**TASK PROMPT:** Only the lines holding "other" are wanted; find them in the listing and return each one.

☆ ☆ ☆ ☆

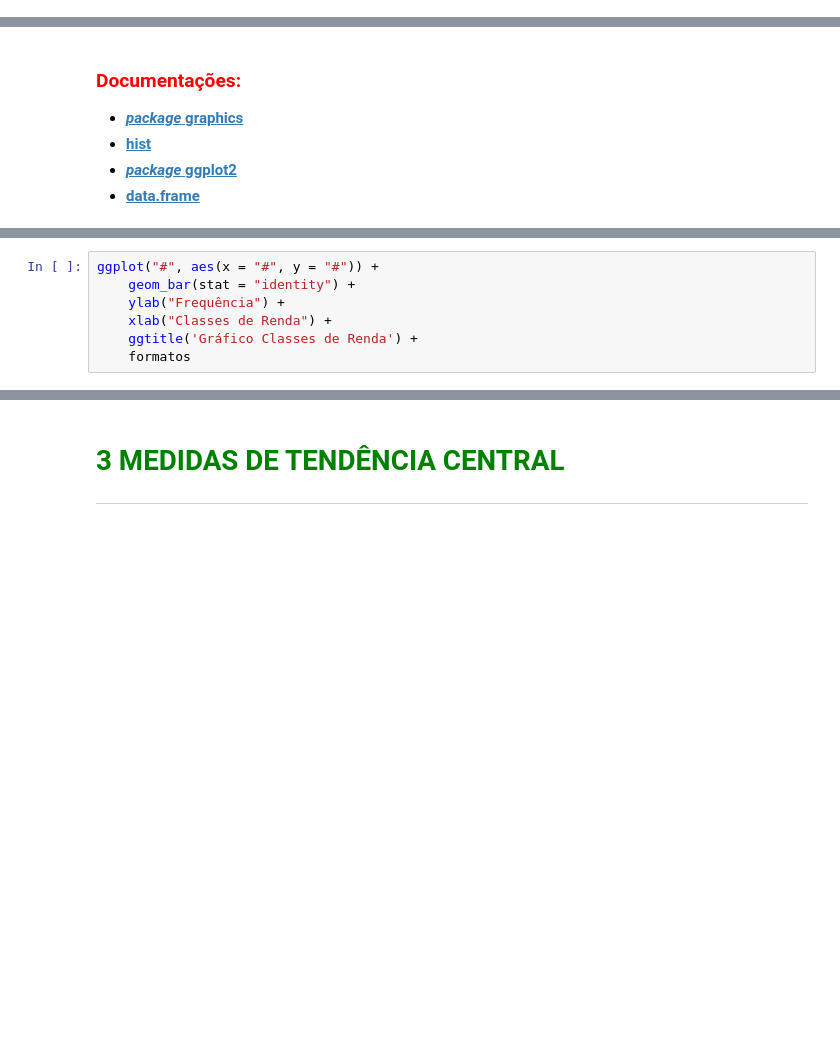
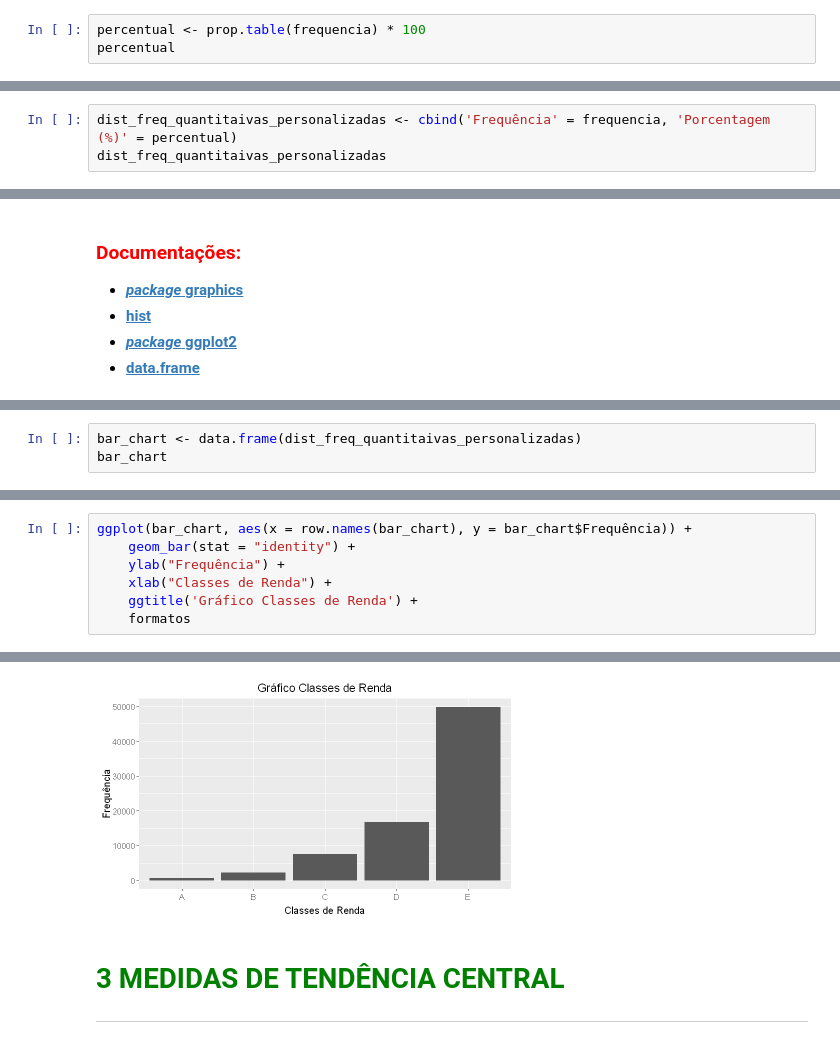
Before and after one commit to reihtw/Estatistica-R, a Jupyter notebook: 1 - Conceitos iniciais de estatísistica/frequencias-e-medidas/Curso_de_Estatística_Parte_1.ipynb, the cells around one changed output, grey strips where cells are left out. Drawn from its saved outputs; the diff is of its cells as text; blank space fills up the shorter version.

```diff
--- a/1 - Conceitos iniciais de estatísistica/frequencias-e-medidas/Curso_de_Estatística_Parte_1.ipynb
+++ b/1 - Conceitos iniciais de estatísistica/frequencias-e-medidas/Curso_de_Estatística_Parte_1.ipynb
@@ -514,0 +600,3 @@ labels <- c('E', 'D', 'C', 'B', 'A')
+# %%
+percentual <- prop.table(frequencia) * 100
+percentual
@@ -514,0 +606,3 @@ labels <- c('E', 'D', 'C', 'B', 'A')
+# %%
+dist_freq_quantitaivas_personalizadas <- cbind('Frequência' = frequencia, 'Porcentagem (%)' = percentual)
+dist_freq_quantitaivas_personalizadas
@@ -595,0 +817,3 @@ ggplot("#", aes(x = "#", y = "#")) +
+# %%
+bar_chart <- data.frame(dist_freq_quantitaivas_personalizadas)
+bar_chart
@@ -596,7 +829,8 @@ ggplot("#", aes(x = "#", y = "#")) +
 # %%
-ggplot("#", aes(x = "#", y = "#")) +
+ggplot(bar_chart, aes(x = row.names(bar_chart), y = bar_chart$Frequência)) +
     geom_bar(stat = "identity") +
     ylab("Frequência") +
     xlab("Classes de Renda") +
     ggtitle('Gráfico Classes de Renda') +
     formatos
+# %% [output]
@@ -603,3 +839,4 @@ ggplot("#", aes(x = "#", y = "#")) +
+[figure, added]
 # %% [markdown]
 # <font color=green>3 MEDIDAS DE TENDÊNCIA CENTRAL</font>
 ***
```
Also changed, not shown: parts of 32 cells of this notebook.
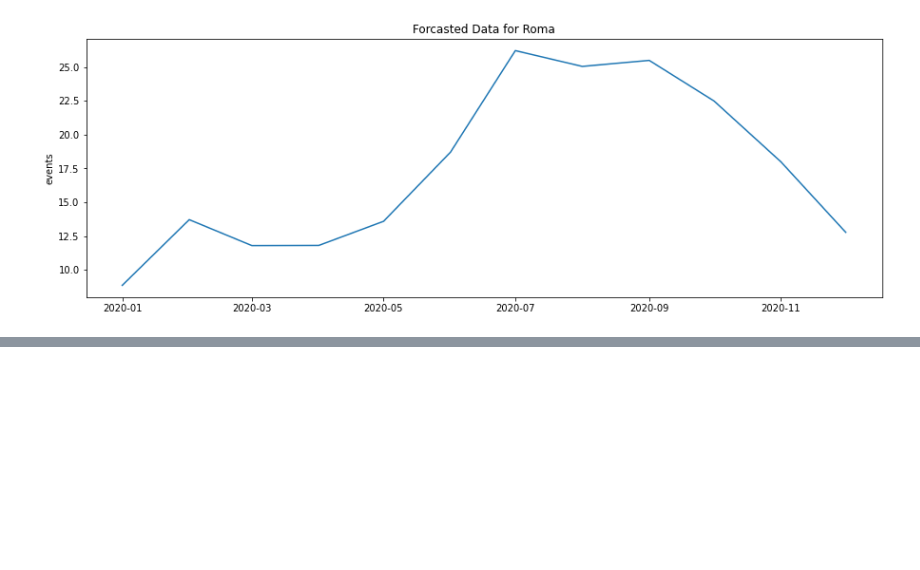
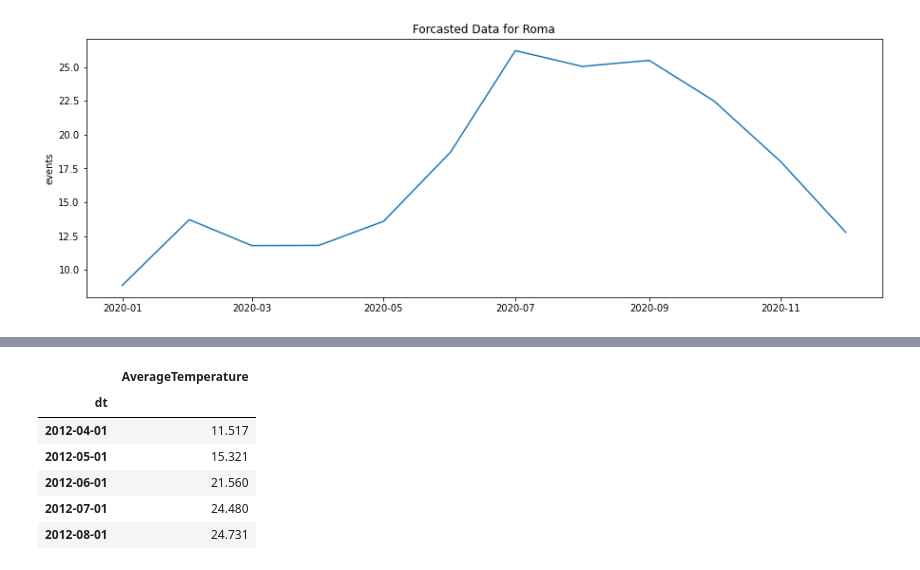
Before and after one commit to DaddCagnez/Data-Science-3, a Jupyter notebook: Time Series Roma.ipynb, the cells around one changed output, grey strips where cells are left out. Cells and saved outputs as stored; diff of their text form; code cells hidden in the pictures; blank space fills up the shorter version.

```diff
--- a/Time Series Roma.ipynb
+++ b/Time Series Roma.ipynb
@@ -337,0 +553,10 @@ generateModel(TempRo2, 'Roma')
+# %%
+test.head()
+# %% [output]
+|  | AverageTemperature |
+| dt |  |
+| 2012-04-01 | 11.517 |
+| 2012-05-01 | 15.321 |
+| 2012-06-01 | 21.560 |
+| 2012-07-01 | 24.480 |
+| 2012-08-01 | 24.731 |
```
Also changed, not shown: parts of 33 cells of this notebook.
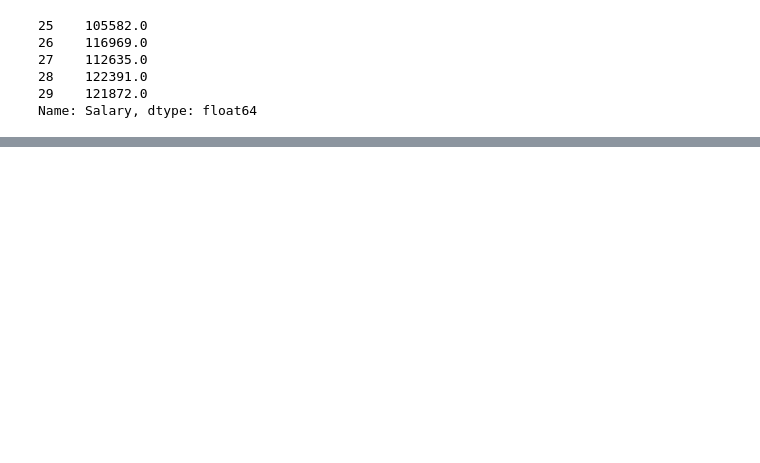
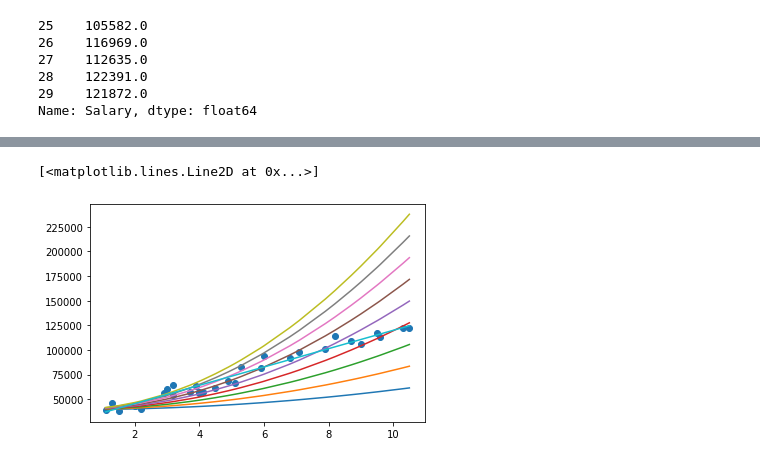
Before and after one commit to srmk1/learn-ml-hands-on, a Jupyter notebook: python/basic_plot.ipynb, the cells around one changed output, grey strips where cells are left out. Cells and saved outputs as stored; diff of their text form; code cells hidden in the pictures; blank space fills up the shorter version.

```diff
--- a/python/basic_plot.ipynb
+++ b/python/basic_plot.ipynb
@@ -35,0 +36,23 @@ plt.plot(x,y)
+# %%
+#Fitting line equation y=mx2+c (x-squared)
+import matplotlib.pyplot as plt
+
+x=df_salary['YearsExperience']
+y=df_salary['Salary']
+plt.scatter(x,y)
+
+# Below loop tries to fit different lines to scatter data
+i=1
+while i < 10:
+    temp=i*200
+    #y=39343+(1000*x)
+    y=39343+(temp*df_salary['YearsExperience']*df_salary['YearsExperience'])
+    plt.plot(x,y)
+    i=i+1
+
+# From regressor object we got coeffecient=9312 and intercept=26780
+y=26780+(9312*df_salary['YearsExperience'])
+plt.plot(x,y)
+# %% [output]
+[<matplotlib.lines.Line2D at 0x...>]
+[figure, added]
```
Also changed, not shown: parts of 1 cell of this notebook, 2 other files.
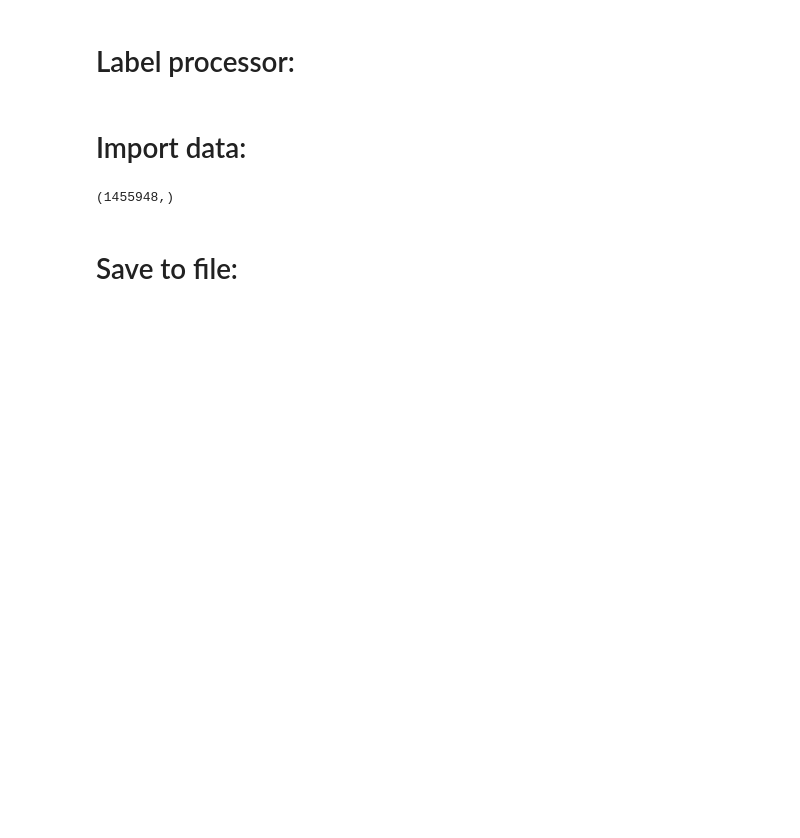
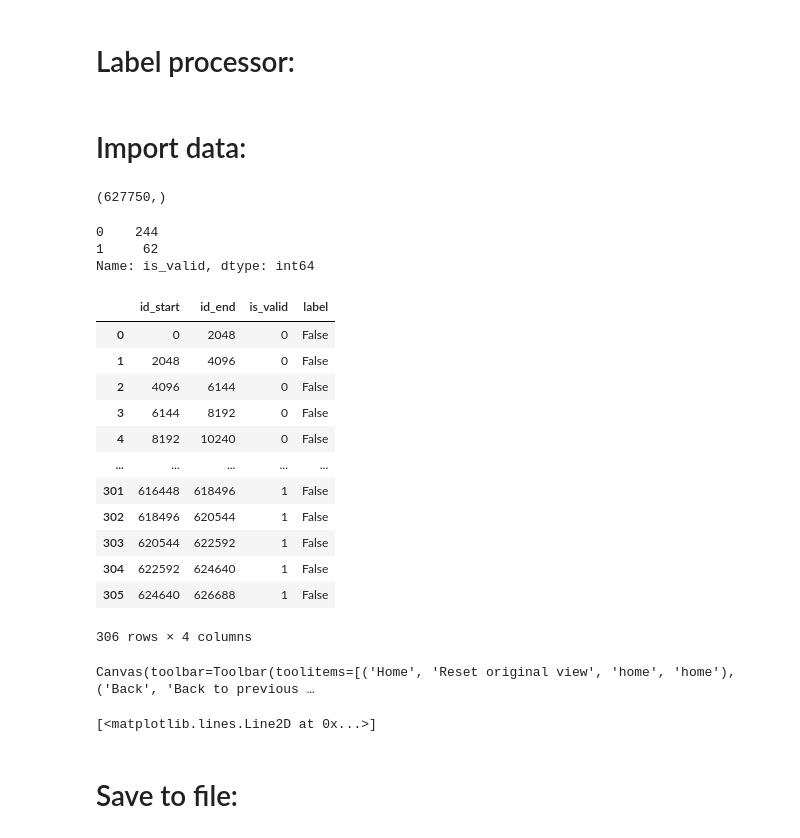
Before and after one commit to fer-rplazas/lfp_analysis, a Jupyter notebook: nbs/02_df.ipynb, the cells around one changed output. Drawn from its saved outputs; the diff is of its cells as text; code cells hidden in the pictures; blank space fills up the shorter version.

```diff
--- a/nbs/02_df.ipynb
+++ b/nbs/02_df.ipynb
@@ -32,8 +32,8 @@ import matplotlib.pyplot as plt
 # %% [markdown]
 # Label processor:
 # %%
-def make_df(label, win_len_sec, perc_valid=0.8):
-    win_len_samp = np.int(win_len_sec * 2048)
+def make_df(label, win_len_sec, perc_train=0.8):
+    win_len_samp = int(win_len_sec * 2048)
     n_win = len(label) // win_len_samp
 
     # Window idx:
@@ -44,9 +44,10 @@ def make_df(label, win_len_sec, perc_valid=0.8):
 
     # Train / Valid split
     data_df["is_valid"] = 0
-    data_df.iloc[int(n_win * perc_valid) :, 2] = 1
+    data_df.iloc[int(n_win * perc_train) :, 2] = 1
 
     # Get label for each window:
+    # Label as "movement" if any sample inside window is individually labeled as movement:
     data_df["label"] = np.any(frame(label, win_len_samp, win_len_samp), axis=0)
 
     return data_df
@@ -60,13 +56,47 @@ H5_SOURCE = DATA_PATH / "preprocessed" / f"{ENV}.h5"
+# %%
+DATA_PATH = Path("./../data")
+PAT_ID = Path('ET2')
+DATASET_NAME = Path('Pouring_off')
+
+H5_FILE = DATA_PATH / 'preprocessed' / PAT_ID / DATASET_NAME.with_suffix('.h5')
 # %%
-h5 = h5py.File(H5_SOURCE, "r")
+h5 = h5py.File(H5_FILE, "r")
 label = h5["label"][:]
 h5.close()
 # %%
 label.shape
 # %% [output]
-(1455948,)
+(627750,)
 # %%
-df = make_df(label, 0.125, perc_valid=0.8)
+df = make_df(label, 1, perc_train=0.8)
+# %%
+df.is_valid.value_counts()
+# %% [output]
+0    244
+1     62
+Name: is_valid, dtype: int64
+# %%
+df
+# %% [output]
+|  | id_start | id_end | is_valid | label |
+| 0 | 0 | 2048 | 0 | False |
+| 1 | 2048 | 4096 | 0 | False |
+| 2 | 4096 | 6144 | 0 | False |
+| 3 | 6144 | 8192 | 0 | False |
+| 4 | 8192 | 10240 | 0 | False |
+| ... | ... | ... | ... | ... |
+| 301 | 616448 | 618496 | 1 | False |
+| 302 | 618496 | 620544 | 1 | False |
+| 303 | 620544 | 622592 | 1 | False |
+| 304 | 622592 | 624640 | 1 | False |
+| 305 | 624640 | 626688 | 1 | False |
+306 rows × 4 columns
+# %%
+fig,ax = plt.subplots()
+ax.plot(df.label)
+# %% [output]
+Canvas(toolbar=Toolbar(toolitems=[('Home', 'Reset original view', 'home', 'home'), ('Back', 'Back to previous …
+[<matplotlib.lines.Line2D at 0x...>]
 # %% [markdown]
 # Save to file:
 # %%
```
Also changed, not shown: parts of 3 cells of this notebook, 10 other files.
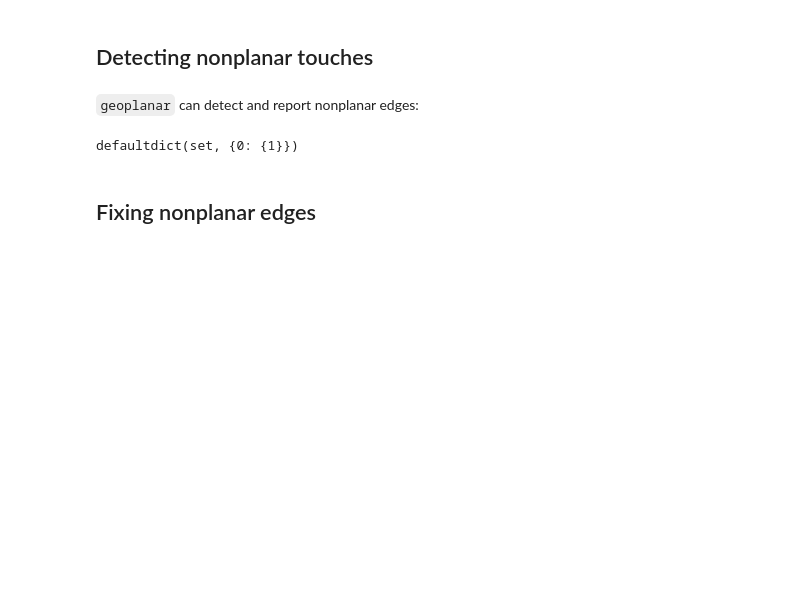
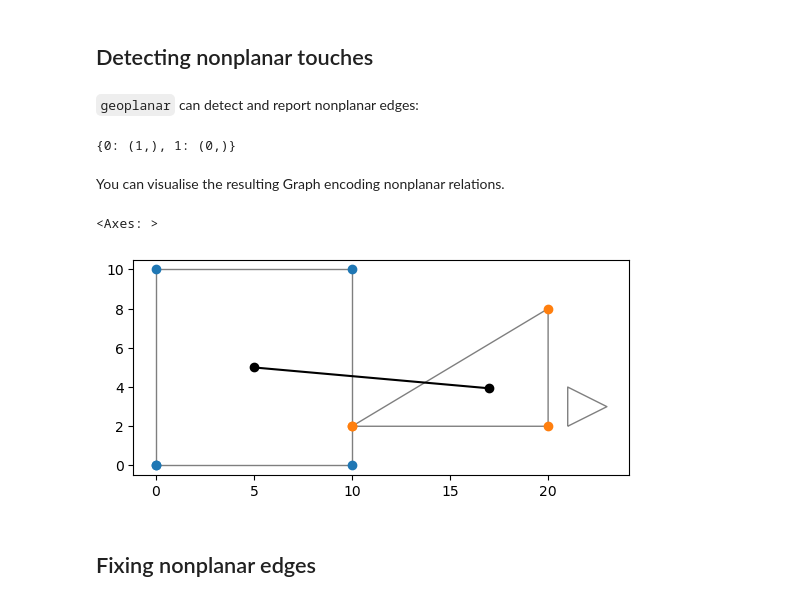
Before and after one commit to sjsrey/geoplanar, a Jupyter notebook: docs/nonplanartouches.ipynb, the cells around one changed output. Drawn from its saved outputs; the diff is of its cells as text; code cells hidden in the pictures; blank space fills up the shorter version.

```diff
--- a/docs/nonplanartouches.ipynb
+++ b/docs/nonplanartouches.ipynb
@@ -33,9 +34,22 @@ w = libpysal.weights.Queen.from_dataframe(gdf)
 # %% [markdown]
 `geoplanar` can detect and report nonplanar edges:
 # %%
-geoplanar.non_planar_edges(gdf)
+non_planar = geoplanar.non_planar_edges(gdf)
+non_planar.neighbors
 # %% [output]
-defaultdict(set, {0: {1}})
+{0: (1,), 1: (0,)}
+# %% [markdown]
+You can visualise the resulting Graph encoding nonplanar relations.
+# %%
+base = gdf.plot(edgecolor='k', facecolor="none",alpha=0.5)
+c1 = numpy.array(c1)
+c2 = numpy.array(c2)
+_ = base.scatter(c1[:,0], c1[:,1])
+_ =base.scatter(c2[:,0], c2[:,1])
+non_planar.plot(gdf, ax=base)
+# %% [output]
+<Axes: >
+[figure, added]
 # %% [markdown]
 ## Fixing nonplanar edges
 # %%
```
Also changed, not shown: parts of 13 cells of this notebook, 7 other files.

☆ ☆ ☆ ☆

**EXPECTED ANSWER:**
Also changed, not shown: parts of 1 cell of this notebook, 2 other files.
Also changed, not shown: parts of 3 cells of this notebook, 10 other files.
Also changed, not shown: parts of 13 cells of this notebook, 7 other files.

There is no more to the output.